The story follows Lyla, her family, her neighbours and her friends as they struggle through the next few days battling problems with electricity, water, food, sewage, liquefaction and missing people. Slowly, slowly, things come right, but Lyla’s bravery and concern for other people take a huge toll on her, and the last section of the story focuses on Lyla as she tries to cope with post-traumatic stress.
This story is vivid and horrifying, sad and heart-warming, and I believe it truly captures the Christchurch earthquake experience suffered by so many. Recommended as an absorbing and important read for young people of about twelve to fifteen.

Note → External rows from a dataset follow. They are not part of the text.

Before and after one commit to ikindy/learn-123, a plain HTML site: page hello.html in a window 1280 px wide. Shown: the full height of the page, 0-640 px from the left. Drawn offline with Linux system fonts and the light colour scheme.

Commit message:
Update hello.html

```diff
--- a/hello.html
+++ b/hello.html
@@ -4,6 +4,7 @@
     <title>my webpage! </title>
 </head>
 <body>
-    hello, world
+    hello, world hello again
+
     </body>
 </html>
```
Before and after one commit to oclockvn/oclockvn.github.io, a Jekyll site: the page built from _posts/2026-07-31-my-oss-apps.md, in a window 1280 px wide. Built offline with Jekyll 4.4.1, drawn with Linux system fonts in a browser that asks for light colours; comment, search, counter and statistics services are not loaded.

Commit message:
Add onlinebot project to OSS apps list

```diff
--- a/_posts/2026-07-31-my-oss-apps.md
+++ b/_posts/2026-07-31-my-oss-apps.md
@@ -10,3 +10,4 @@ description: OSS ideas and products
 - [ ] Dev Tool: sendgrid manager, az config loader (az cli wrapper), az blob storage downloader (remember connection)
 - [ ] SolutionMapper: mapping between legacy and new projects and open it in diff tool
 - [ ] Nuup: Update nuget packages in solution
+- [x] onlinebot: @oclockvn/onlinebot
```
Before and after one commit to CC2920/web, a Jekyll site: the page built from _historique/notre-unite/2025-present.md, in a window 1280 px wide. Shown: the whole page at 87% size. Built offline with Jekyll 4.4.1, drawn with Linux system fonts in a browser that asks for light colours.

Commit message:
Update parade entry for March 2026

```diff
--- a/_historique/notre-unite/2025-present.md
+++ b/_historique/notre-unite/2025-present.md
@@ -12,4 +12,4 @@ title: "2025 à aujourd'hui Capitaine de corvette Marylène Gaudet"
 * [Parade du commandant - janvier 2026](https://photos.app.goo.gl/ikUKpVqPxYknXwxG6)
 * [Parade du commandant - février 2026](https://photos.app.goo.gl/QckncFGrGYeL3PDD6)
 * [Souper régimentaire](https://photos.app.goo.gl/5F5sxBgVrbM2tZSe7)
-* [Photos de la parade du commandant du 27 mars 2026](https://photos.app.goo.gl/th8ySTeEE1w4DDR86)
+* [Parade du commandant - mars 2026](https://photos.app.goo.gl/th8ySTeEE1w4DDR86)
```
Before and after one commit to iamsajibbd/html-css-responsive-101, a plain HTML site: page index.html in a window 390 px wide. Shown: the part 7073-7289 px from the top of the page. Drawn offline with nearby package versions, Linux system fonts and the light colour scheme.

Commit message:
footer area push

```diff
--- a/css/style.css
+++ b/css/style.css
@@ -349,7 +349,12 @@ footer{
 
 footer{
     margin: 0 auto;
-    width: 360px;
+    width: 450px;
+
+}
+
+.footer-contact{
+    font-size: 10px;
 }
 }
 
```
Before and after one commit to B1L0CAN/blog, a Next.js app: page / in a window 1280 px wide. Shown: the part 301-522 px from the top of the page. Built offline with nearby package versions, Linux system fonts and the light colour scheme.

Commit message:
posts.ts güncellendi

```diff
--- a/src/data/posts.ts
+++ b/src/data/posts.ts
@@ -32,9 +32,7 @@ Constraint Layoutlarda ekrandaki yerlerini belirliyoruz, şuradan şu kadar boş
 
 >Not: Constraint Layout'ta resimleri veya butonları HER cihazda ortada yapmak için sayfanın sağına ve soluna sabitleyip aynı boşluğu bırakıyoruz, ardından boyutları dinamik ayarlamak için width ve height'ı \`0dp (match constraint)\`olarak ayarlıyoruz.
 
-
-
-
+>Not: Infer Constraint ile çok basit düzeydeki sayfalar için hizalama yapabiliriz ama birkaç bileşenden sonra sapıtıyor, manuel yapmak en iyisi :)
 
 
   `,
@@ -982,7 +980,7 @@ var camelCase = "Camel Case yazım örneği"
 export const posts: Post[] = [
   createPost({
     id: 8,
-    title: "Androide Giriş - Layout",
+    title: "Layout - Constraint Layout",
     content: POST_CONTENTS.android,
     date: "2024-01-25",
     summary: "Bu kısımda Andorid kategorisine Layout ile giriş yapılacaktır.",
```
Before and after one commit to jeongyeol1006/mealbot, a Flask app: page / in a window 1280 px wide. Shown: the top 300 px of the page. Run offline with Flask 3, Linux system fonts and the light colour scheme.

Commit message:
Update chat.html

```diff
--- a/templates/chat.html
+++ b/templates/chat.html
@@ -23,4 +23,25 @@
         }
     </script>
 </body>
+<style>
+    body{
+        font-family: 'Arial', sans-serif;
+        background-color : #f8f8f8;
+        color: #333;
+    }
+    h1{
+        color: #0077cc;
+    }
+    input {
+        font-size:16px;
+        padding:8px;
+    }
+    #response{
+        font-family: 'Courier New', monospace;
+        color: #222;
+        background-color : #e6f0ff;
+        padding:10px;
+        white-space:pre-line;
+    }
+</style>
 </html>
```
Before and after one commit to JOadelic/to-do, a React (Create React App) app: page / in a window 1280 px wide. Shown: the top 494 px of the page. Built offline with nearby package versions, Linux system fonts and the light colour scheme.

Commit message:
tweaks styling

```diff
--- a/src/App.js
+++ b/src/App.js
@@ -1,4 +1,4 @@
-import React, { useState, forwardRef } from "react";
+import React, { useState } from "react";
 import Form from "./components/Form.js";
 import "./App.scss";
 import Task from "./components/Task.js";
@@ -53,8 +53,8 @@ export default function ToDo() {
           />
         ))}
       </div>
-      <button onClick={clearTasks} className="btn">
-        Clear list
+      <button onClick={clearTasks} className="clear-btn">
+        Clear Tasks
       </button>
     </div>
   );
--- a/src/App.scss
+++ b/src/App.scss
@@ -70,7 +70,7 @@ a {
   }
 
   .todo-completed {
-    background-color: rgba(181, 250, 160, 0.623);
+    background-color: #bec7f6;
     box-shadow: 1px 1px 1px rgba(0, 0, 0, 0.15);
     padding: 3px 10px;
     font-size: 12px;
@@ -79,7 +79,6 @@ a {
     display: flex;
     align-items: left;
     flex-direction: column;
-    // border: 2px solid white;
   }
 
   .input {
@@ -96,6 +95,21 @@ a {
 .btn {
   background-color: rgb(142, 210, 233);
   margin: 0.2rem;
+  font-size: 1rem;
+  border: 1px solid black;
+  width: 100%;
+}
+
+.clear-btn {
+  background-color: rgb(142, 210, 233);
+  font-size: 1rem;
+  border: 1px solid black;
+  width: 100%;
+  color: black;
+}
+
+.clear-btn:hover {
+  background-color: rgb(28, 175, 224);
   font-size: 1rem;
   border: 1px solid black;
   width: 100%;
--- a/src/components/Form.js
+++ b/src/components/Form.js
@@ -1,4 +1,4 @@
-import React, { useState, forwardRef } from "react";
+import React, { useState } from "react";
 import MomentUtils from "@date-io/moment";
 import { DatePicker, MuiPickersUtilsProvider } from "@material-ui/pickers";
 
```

ISBN 978 1 76011 378 0 RRP $18.99 Pb
Rain Fall by Ella West, Allen & Unwin
It rains a lot in Westport, on the West Coast of the South Island of New Zealand. In fact, it doesn’t really stop raining for the whole timespan of this exciting thriller. The constant downpour adds a vivid element to the setting of the story – you can just about feel the rain on your scalp and taste the dampness on your tongue.
Fifteen-year-old Ellie finds herself caught up in a possible murder mystery when she sees her neighbour’s house explode. Turns out that some explosive has been stolen from one of the nearby coal mines, and the police are everywhere trying to find out what’s going on. Ellie thinks she knows where the elusive neighbour is, but she gets distracted when she meets an interesting boy and his horse on the beach (Ellie is also on her horse, Blue).
Events unfold rapidly and lead towards a dangerous confrontation with murderous criminals in the bush (it’s raining, of course). This is a suspenseful story with an authentic setting. The closure of the local coal mines is an important background theme, and I appreciated the fact the loss of local jobs issues versus the environmental issues are handled in a low key fashion. A great read for young people in their early teens.
ISBN 978 1 76029 6834 RRP $18.99 Pb
Time Twins by Sally Astridge and Arne Norlin, Makaro Press
One author lives in New Zealand and the other lives in Sweden. This factor heavily influences the plot, which focuses on Tamati in New Zealand and Astrid in Sweden. These youngsters are both eleven – in fact they were born at the same time, and this gives them a magical psychic connection. They are able to “travel” to each other’s environment.
Astrid is confronting a bullying situation – a girl in her class is being bullied. Tamati also has hassles – he’s avoiding the gang-member father of a bully at his school, and he’s trying to cope with the high expectations of his grandfather, who wants Tamati to become a Maori leader.
I did have trouble suspending my disbelief enough to accept several of the plot elements. For instance, Tamati, having time-travelled to Sweden, is introduced to Astrid’s father who apparently happily accepts the magical appearance of a boy in his daughter’s bedroom. I also had a problem with the two main characters being only eleven. To me, they act, talk and think like teenagers.
But I am a picky adult reader, not the target audience, so children of about eleven or twelve (probably mostly girls) may read it quite happily.
ISBN 9780473406325 $25 Pb
Reviewed by Lorraine Orman